In just under two years, I have mastered skills such as taking a manual blood pressure, performing a head-to-toe assessment, administering IM injections, and much more. But the things I will really take away from nursing school weren’t even learned in class. Here are just a few, in no particular order:
- How to sleep literally anytime, anyplace – broad daylight, the passenger seat, the bench in the hall at school. . .
- How to eat a 6″ sub in under 10 minutes
- How to sneak into the patient kitchen for saltines and water without being noticed
- That most people in nursing school aren’t worth your time
- That a select few people in nursing school will sometimes be all that keeps you sane and are more valuable than even the best Littmann stethoscope
- How to prioritize a variety of tasks such as clinical paperwork, studying for exams, completing research papers, showing affection to significant others, and sleeping
- Group projects were created to handicap the grades of good students
- SIM patients can and will vomit on you
- If you’re not early, you’re late
- People who are not nurses usually have no idea what nurses do, despite the fact they have probably had a nurse take care of them at least once in their lives
- There are opportunities for academic experiences that your program and/or school will not tell you about that you can find and take advantage of
- Patients appreciate that, as a student, you have time to attend to their less critical needs, like a warm blanket, having a pleasant conversation, or being able to take your time with total-feeds
- Attending four-hour lectures will give you the beginnings of disuse syndrome
- Coffee is a necessary ingredient for life as we know it
- Some patients have the most interesting tattoos in the most interesting of places
Is there a type of nursing you’ve always wanted to learn more about, but haven’t had clinical experience with? Is there a certain advanced nursing specialty you’re considering pursuing? Just looking for a way to keep gaining experience over the summer without working as a nurse’s aide? Make the best of your upcoming summer off and play the student card!
Use your connections!
We all have that friend or family member who is a nurse. Reach out to the nurses in your life and ask if you can shadow them or another nurse they know on the job. I reached out to just one nurse and suddenly had a laundry list of contacts, ER to case management to practitioners and more.
Professors and clinical instructors make great contacts as well. Many of them have hospital jobs as well, especially part-time faculty. Ask if you can shadow them, or if they can put you in touch with a few nurses that you could observe for a day.
Make new connections
Reach out to specialty centers in your area–burn and trauma centers, life flight, home health and hospice care, etc. Often, specialty centers are receptive to having students come in for observation. Simply write a nicely worded email or put in a call to the administrative office explaining that you are a nursing student interested in any observation opportunities that may be available. You will be surprised at how many yeses you can get, and if you are turned down you have lost nothing. You literally have nothing to lose and so much experience to gain!

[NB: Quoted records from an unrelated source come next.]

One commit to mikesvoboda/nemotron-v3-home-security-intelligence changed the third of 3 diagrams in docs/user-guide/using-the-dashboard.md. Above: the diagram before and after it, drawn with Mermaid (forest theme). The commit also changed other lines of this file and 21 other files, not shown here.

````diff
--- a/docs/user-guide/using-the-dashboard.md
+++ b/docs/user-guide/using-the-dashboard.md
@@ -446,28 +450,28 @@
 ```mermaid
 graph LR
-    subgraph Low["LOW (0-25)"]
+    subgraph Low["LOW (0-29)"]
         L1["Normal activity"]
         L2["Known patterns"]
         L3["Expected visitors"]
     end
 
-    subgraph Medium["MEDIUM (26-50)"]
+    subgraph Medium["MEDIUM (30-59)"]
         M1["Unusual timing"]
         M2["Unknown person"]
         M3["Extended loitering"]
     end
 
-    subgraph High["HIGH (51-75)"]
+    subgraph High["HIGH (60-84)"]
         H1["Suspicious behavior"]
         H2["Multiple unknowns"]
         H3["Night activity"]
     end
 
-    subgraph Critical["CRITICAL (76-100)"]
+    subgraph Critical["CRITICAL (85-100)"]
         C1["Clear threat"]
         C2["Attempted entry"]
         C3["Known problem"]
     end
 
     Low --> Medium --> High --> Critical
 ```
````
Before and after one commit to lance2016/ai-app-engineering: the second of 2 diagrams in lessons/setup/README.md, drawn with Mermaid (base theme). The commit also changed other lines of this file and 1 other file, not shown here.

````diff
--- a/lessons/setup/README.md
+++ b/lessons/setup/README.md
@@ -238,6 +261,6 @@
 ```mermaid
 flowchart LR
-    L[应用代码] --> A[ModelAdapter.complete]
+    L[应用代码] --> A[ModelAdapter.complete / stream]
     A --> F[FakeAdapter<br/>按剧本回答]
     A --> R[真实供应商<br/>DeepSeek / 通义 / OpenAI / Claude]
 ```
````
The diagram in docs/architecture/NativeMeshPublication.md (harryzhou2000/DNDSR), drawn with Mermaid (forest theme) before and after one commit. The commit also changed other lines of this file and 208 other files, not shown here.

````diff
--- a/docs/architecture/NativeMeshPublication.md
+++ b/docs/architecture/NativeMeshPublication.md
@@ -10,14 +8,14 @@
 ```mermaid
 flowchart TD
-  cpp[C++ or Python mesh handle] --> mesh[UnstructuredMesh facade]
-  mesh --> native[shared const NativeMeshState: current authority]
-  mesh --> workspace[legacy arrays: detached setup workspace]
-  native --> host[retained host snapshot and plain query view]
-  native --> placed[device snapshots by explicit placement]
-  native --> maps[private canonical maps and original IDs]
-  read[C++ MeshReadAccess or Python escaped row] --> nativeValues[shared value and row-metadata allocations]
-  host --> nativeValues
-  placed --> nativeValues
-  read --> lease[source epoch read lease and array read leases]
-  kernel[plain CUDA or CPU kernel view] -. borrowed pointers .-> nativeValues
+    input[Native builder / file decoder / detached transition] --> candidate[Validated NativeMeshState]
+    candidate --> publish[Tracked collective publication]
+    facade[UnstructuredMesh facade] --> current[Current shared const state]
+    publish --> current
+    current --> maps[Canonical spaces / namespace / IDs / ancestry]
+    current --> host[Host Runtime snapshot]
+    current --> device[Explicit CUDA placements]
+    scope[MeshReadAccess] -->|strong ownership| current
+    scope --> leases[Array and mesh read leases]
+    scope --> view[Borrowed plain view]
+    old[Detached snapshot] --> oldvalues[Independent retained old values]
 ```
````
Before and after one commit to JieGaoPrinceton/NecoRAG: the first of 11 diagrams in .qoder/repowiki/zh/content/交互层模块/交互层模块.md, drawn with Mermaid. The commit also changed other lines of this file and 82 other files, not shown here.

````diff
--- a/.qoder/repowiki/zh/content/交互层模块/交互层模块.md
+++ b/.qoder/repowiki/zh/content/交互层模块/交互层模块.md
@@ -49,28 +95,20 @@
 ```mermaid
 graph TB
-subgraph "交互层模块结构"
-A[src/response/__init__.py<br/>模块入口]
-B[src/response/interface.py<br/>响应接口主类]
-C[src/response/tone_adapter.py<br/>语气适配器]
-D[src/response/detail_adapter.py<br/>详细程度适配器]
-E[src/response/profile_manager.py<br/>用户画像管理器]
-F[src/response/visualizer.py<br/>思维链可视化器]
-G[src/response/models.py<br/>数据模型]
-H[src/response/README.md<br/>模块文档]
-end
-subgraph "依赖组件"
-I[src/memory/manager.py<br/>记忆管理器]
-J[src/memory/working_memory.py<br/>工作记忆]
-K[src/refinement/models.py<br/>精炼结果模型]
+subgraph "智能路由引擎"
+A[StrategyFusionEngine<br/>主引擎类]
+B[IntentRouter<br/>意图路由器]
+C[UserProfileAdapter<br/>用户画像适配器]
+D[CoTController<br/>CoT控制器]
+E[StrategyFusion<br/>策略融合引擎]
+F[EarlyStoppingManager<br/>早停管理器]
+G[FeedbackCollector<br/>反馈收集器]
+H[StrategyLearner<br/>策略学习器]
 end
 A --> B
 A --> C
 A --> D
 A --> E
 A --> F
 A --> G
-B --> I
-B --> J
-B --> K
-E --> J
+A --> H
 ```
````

In summation: Don’t be afraid to reach out to the nurses you know in your personal life, instructors, and specialty nursing centers in your area. You can learn so much though observation and getting the opportunity to talk with nurses employed in many different areas of the profession.